Changing the Propose-and-Revise Strategy

We pointed out in Section 2.2 that SALT does not allow users to change the problem-solving strategy or to define new knowledge roles. This section shows how this can be done with EXPECT.

Suppose that the user wants to change the revision process of propose-and-revise to introduce priorities on what constraint violations should be resolved first. The priorities will be based on which variable is associated with each constraint.

The user would need to identify which of the problem-solving methods that express propose-and-revise in EXPECT needs to be modified. The change involves adding a new step in the method to revise CS states shown in Figure 2. The new step is a subgoal to select a constraint from the set of violated constraints. The modified method is as follows (the new step is indicated with stars on the right-hand side):

(defmethod REVISE-CS-STATE
  :goal         (revise (obj (?state is (inst-of cs-state))))
  :result       (inst-of cs-state)
  :method-body  (apply 
                  (obj (find (obj (set-of (spec-of fix)))
                               (select                          ; ******
                                 (obj (spec-of constraint))     ; ******
                                 (from                          ; ******
                                    (obj (set-of (spec-of violated-constraint)))                                              
                                    (in ?state)))))))
                  (to ?state)))

EXPECT would signal the following request:

E6--I do not know how to achieve the goal (select (obj (spec-of constraint)) (from (set-of (inst-of violated-constraint)))).

This is an error of type e5, and it indicates that the user has not completed the modification. The user needs to create a new method to achieve this goal as follows:

  :goal         (select (obj (spec-of constraint))
                        (from (?vc is (set-of (inst-of violated-constraint)))))
  :result       (inst-of constraint)
  :method-body  (take (obj ?vc)
                      (with (spec-of maximum))
                      (of (r-preference 
                              (r-constrained-variable ?vc)))))

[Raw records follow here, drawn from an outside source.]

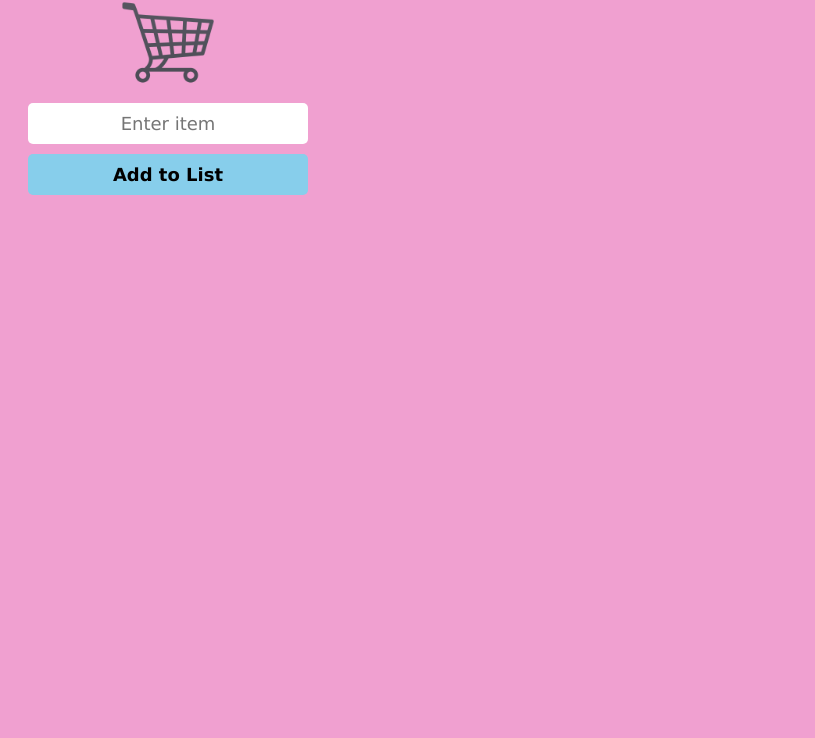
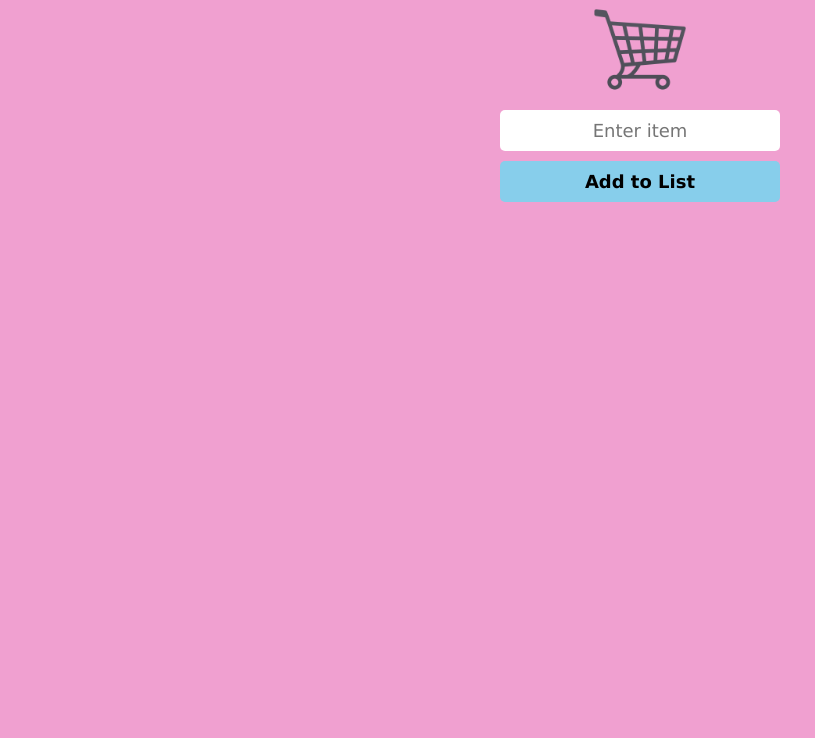
Before and after one commit to BenjaCoder/what-i-need, a plain HTML site: page index.html in a window 1280 px wide. Shown: the part 62-800 px from the top of the page, without its empty margins (0-815 px from the left). Drawn offline with Linux system fonts and the light colour scheme.

Commit message:
Center main content and add top margin

```diff
--- a/index.css
+++ b/index.css
@@ -3,8 +3,10 @@
     flex-direction: column;
     max-width: 320px;
     background-color: rgb(240, 160, 208);
+    justify-content: center;
     align-items: center;
     user-select: none;
+    margin: 15px auto 0;
 }
 
 h1 {
--- a/index.html
+++ b/index.html
@@ -7,6 +7,7 @@
         <link rel="icon" type="image/png" sizes="32x32" href="/favicon-32x32.png">
         <link rel="icon" type="image/png" sizes="16x16" href="/favicon-16x16.png">
         <link rel="manifest" href="/site.webmanifest">
+        <meta name="viewport" content="width=device-width, initial-scale=1" />
     </head>
     <body>
         <h1>What I Need</h1>
```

where r-preference is defined as a role of variables and has a numeric range, and r-constrained- variable is defined as a role of constraint and has variable as its range. The user may also need to define a new method for the take subgoal if there is no such method available.

With these modifications to the knowledge base, the propose-and-revise strategy that EXPECT will follow has changed. Because the representation of the new strategy is explicit, EXPECT can reason about it and detect new knowledge gaps in its knowledge base. As a result of the modification just made, there is additional factual information needed including new information about an existing knowledge role and a new kind of knowledge role. EXPECT would then signal the following requests (both of type e5):

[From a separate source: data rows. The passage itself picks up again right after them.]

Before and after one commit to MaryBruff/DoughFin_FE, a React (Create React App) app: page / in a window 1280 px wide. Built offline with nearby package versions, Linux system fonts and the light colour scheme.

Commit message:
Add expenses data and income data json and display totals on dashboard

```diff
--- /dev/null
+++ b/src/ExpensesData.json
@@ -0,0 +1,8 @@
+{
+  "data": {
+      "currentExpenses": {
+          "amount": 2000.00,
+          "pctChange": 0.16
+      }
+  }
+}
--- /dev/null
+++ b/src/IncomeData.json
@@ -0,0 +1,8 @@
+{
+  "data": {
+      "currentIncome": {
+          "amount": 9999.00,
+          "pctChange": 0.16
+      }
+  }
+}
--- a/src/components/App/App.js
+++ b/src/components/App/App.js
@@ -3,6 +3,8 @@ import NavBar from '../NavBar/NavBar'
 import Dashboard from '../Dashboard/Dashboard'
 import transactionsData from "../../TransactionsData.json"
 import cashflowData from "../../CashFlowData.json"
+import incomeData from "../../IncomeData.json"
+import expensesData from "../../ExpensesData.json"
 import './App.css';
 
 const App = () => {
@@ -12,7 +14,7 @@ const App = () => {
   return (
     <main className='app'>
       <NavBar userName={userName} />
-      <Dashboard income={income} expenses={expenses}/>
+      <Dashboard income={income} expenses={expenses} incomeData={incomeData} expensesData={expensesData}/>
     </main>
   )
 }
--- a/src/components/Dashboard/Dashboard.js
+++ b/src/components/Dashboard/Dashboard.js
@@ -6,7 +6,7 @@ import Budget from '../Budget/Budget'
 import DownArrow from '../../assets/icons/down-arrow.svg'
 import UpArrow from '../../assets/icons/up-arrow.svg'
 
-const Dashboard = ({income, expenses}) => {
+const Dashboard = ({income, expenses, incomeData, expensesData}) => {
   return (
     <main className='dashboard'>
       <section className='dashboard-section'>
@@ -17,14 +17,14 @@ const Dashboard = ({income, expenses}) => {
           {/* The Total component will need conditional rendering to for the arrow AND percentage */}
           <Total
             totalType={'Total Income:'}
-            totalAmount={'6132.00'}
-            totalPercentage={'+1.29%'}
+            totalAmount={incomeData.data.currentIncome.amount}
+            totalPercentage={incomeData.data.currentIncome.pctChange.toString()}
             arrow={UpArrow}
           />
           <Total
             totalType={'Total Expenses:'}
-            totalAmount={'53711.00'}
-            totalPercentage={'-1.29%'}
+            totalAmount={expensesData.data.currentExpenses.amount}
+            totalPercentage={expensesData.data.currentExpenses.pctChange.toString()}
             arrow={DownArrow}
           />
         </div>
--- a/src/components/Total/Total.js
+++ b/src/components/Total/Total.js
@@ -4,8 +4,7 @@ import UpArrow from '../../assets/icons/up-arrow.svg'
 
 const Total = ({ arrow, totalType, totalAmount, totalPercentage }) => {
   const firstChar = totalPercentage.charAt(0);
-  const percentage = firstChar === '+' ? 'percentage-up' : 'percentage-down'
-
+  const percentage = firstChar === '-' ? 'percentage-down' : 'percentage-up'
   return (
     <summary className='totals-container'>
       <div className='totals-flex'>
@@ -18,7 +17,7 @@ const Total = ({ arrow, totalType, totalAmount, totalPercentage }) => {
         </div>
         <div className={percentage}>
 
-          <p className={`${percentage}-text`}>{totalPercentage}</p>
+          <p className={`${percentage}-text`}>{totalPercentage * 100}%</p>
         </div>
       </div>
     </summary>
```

E7--I need to know the constrained variable of TrailersForNewCarsOnly.

E8--I need to know the preference of equipment-variable.

E7 is one of the fields in SALT's constraint schema shown in Section 2.2, which was called CONSTRAINED VALUE. E8 is a new knowledge role centered around the notion of variables. In SALT, making the change just described to the revise strategy would have required reprogramming the tool to change the problem-solving method and to add a new schema for the new knowledge role VARIABLE that would acquire preferences for each variable or parameter.

E7 and E8 illustrate that EXPECT has noticed that the change in the problem-solving strategy requires the user to provide new kinds of information about the factual knowledge used by the strategy. This shows that in EXPECT the acquisition of problem-solving knowledge affects the acquisition of factual knowledge. Recall that E2 illustrated the converse.

next up previous
Next: Discussion Up: Knowledge Acquisition for Propose-and-Revise Previous: Acquiring New Constraints and

Yolanda Gil
Tue Oct 1 12:56:15 PDT 1996